== Task inputs ==
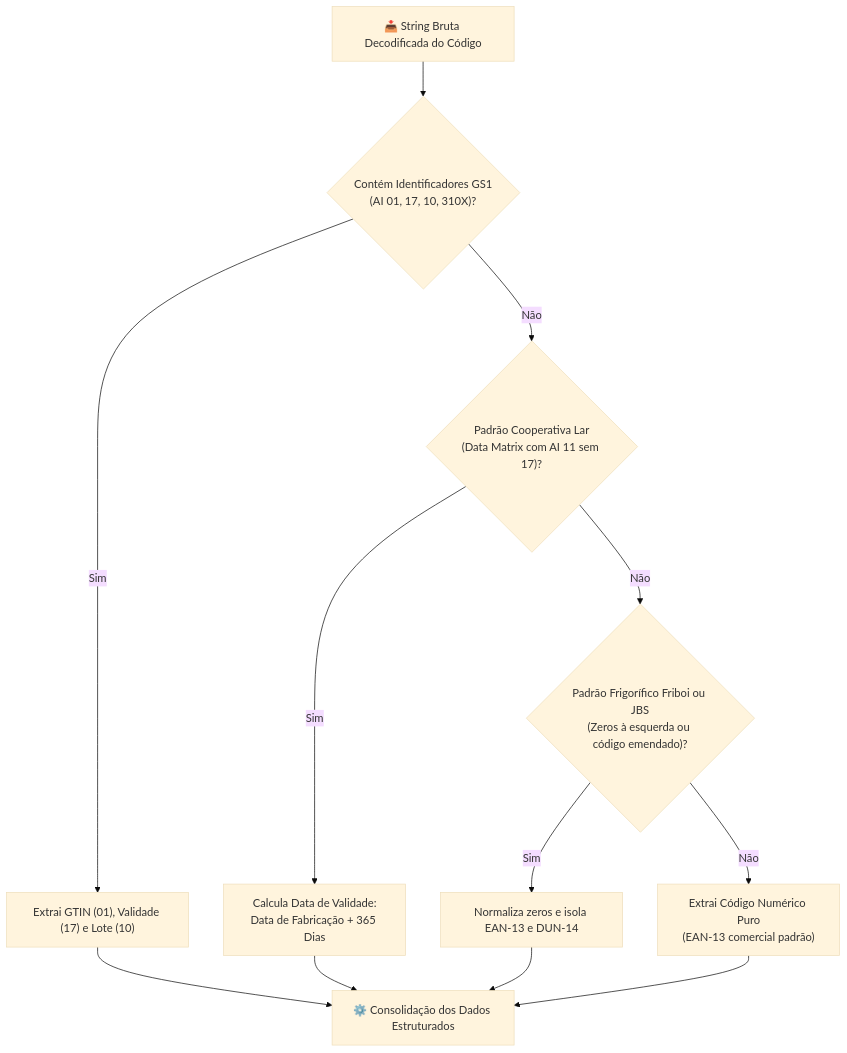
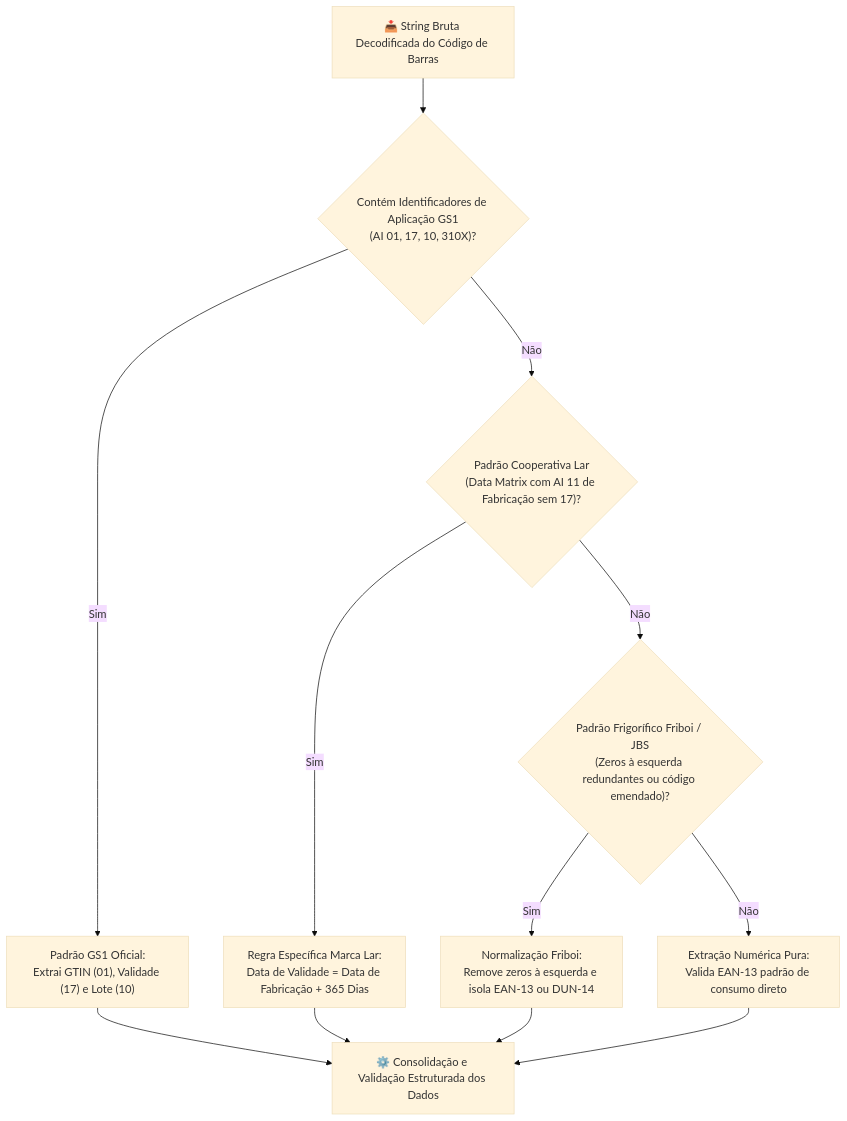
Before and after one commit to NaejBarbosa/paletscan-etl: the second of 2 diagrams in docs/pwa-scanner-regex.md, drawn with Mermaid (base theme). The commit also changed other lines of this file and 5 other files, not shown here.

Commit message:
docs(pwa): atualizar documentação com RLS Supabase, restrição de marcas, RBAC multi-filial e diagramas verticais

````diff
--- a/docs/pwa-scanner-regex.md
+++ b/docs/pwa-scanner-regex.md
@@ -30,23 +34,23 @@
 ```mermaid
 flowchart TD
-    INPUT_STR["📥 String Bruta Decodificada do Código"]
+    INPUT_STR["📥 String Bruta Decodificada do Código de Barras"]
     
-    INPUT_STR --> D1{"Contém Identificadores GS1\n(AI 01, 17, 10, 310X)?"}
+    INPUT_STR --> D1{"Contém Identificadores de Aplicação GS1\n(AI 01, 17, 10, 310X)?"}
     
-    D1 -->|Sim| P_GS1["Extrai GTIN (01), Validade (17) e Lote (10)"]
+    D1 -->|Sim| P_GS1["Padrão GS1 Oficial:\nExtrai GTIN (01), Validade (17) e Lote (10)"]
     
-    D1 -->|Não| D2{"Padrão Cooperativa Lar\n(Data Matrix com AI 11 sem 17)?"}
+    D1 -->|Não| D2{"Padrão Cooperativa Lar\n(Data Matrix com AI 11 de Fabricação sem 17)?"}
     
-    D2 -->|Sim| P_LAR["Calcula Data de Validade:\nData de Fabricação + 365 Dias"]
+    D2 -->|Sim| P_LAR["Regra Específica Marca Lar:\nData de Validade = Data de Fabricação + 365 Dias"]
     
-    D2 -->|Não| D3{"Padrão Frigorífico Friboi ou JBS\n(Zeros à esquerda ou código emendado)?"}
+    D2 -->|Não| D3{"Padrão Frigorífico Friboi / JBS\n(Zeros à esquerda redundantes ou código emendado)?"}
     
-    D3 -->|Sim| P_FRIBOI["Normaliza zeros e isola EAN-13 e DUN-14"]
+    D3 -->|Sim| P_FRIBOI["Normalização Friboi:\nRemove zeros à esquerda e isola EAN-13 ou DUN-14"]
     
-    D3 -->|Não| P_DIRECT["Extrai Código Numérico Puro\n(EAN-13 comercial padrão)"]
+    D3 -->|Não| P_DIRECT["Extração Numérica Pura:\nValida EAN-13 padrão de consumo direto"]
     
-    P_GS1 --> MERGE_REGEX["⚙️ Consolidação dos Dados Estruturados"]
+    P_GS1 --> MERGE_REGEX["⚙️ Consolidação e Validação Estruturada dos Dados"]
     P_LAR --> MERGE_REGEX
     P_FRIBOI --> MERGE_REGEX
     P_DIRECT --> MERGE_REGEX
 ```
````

== Exercise prompt ==
Look for the string "Fabricação" in the entries above. Copy every line that has it.

== Exercise answer ==
+    D1 -->|Não| D2{"Padrão Cooperativa Lar\n(Data Matrix com AI 11 de Fabricação sem 17)?"}
-    D2 -->|Sim| P_LAR["Calcula Data de Validade:\nData de Fabricação + 365 Dias"]
+    D2 -->|Sim| P_LAR["Regra Específica Marca Lar:\nData de Validade = Data de Fabricação + 365 Dias"]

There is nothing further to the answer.